Edit difference data
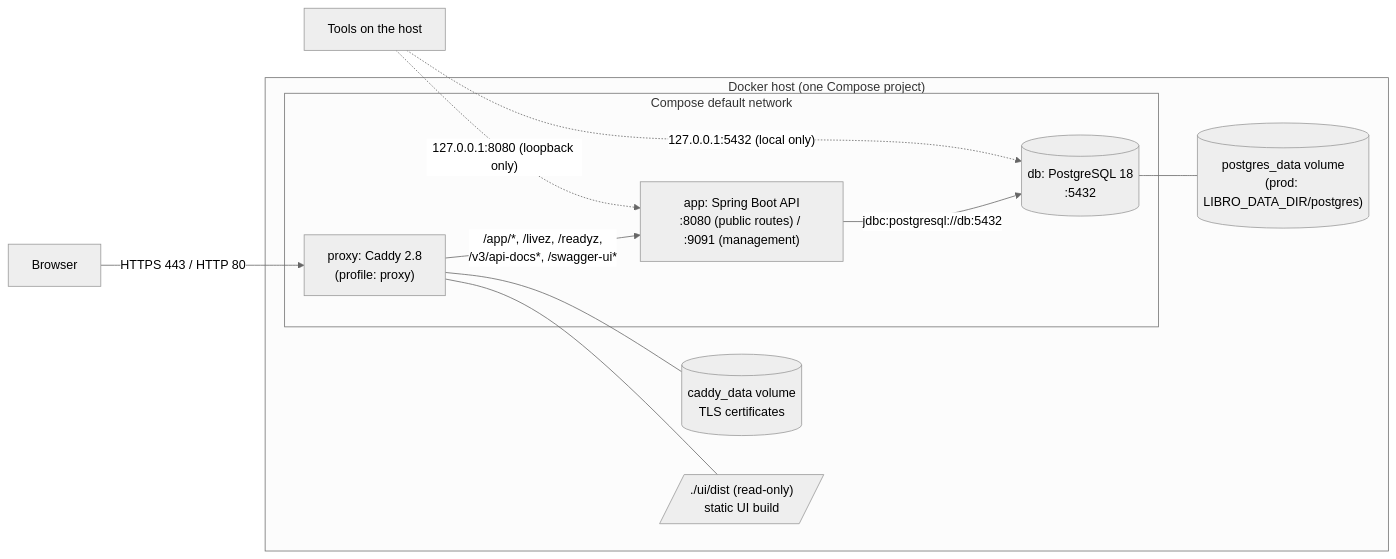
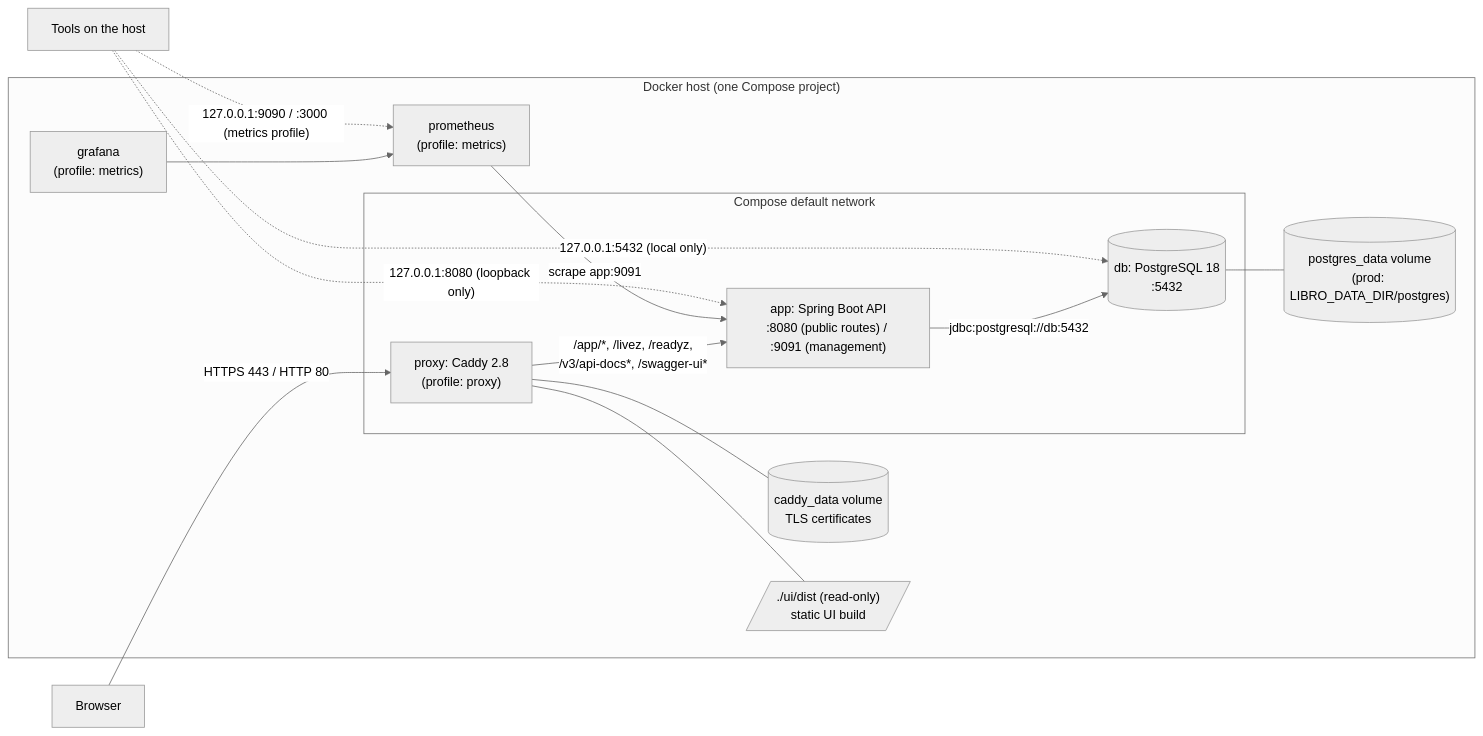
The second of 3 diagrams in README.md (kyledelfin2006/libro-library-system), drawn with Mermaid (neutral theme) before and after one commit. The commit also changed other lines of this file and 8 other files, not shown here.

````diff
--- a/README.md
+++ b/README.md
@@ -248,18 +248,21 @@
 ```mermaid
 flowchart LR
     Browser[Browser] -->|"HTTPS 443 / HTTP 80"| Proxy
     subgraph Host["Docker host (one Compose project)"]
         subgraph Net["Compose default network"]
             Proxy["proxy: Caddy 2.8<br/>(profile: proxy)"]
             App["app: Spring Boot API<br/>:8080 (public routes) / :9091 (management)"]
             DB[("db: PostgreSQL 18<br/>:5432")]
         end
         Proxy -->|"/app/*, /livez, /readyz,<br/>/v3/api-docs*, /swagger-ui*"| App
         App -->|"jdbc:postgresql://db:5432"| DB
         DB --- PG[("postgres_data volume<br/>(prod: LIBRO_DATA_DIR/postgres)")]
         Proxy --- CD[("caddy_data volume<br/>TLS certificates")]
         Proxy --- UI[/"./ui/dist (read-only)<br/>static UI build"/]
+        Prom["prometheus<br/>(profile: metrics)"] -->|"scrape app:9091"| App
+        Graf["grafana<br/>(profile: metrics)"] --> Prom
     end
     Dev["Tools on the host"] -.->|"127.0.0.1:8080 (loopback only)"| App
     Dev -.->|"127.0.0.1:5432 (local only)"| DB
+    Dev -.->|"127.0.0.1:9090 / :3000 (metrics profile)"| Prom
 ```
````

...

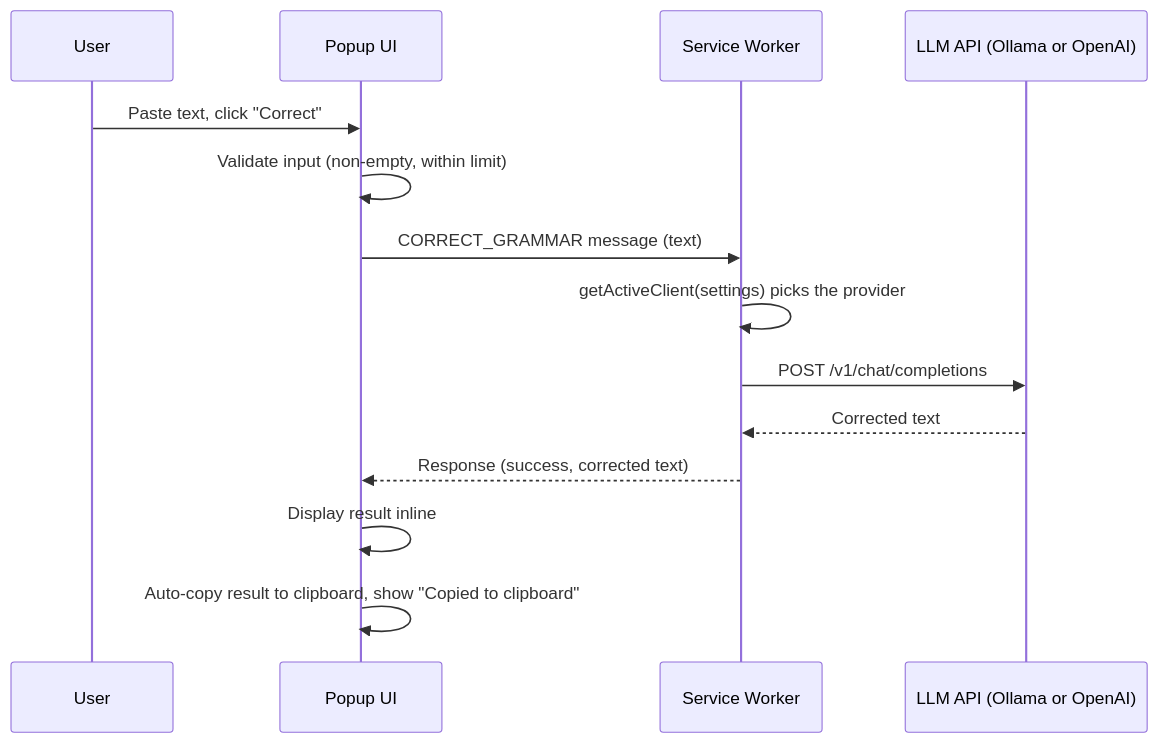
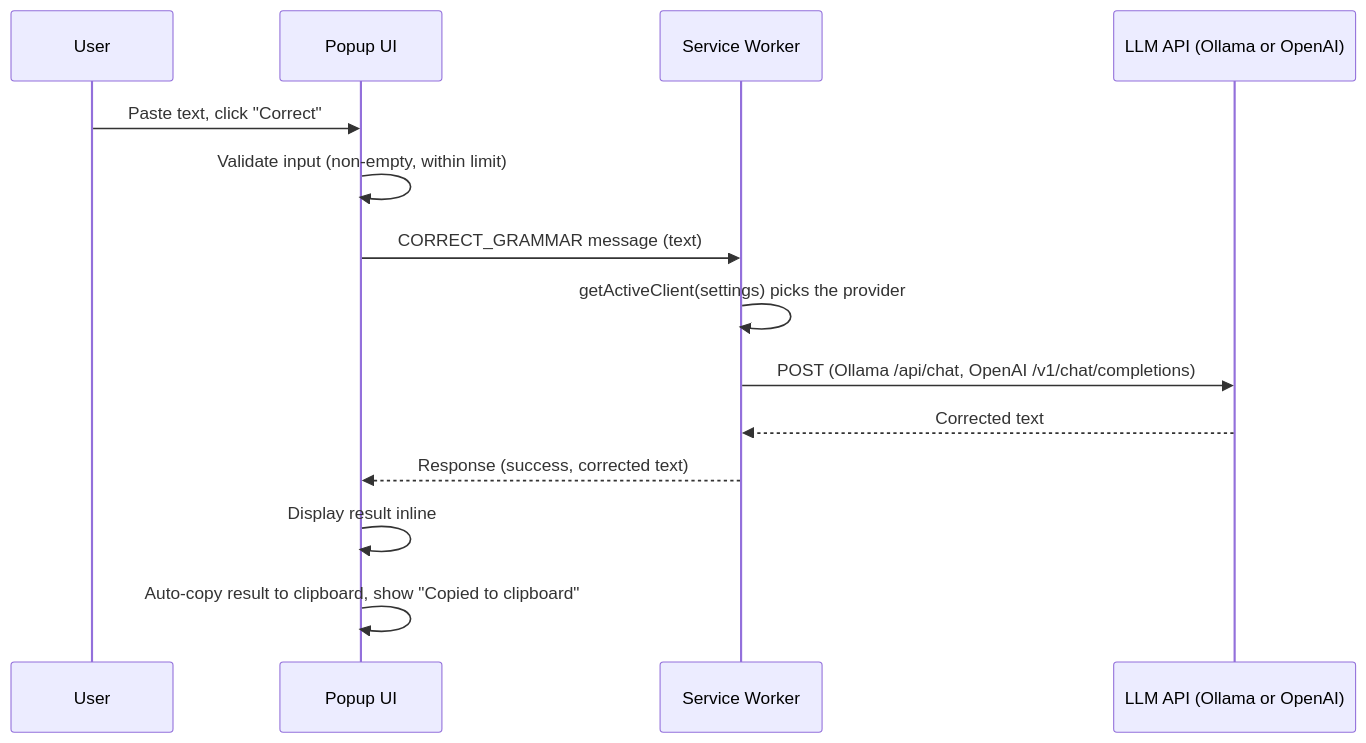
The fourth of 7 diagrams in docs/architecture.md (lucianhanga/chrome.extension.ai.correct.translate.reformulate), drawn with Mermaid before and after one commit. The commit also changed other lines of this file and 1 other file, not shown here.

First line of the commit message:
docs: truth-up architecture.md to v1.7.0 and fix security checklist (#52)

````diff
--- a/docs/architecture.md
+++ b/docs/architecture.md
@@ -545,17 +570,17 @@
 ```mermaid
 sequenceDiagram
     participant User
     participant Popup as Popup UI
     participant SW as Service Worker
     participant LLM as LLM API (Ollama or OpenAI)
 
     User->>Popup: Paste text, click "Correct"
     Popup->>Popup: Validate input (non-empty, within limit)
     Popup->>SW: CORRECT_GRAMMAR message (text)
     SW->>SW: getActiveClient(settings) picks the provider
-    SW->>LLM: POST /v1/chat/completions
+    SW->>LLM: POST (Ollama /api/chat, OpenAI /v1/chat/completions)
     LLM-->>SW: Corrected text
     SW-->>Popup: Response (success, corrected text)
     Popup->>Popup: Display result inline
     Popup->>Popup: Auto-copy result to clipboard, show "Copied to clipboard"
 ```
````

REQUIRED WORK:
Pick out every line above that contains the word "text" and copy it.

REPLY:
     User->>Popup: Paste text, click "Correct"
     Popup->>SW: CORRECT_GRAMMAR message (text)
     LLM-->>SW: Corrected text
     SW-->>Popup: Response (success, corrected text)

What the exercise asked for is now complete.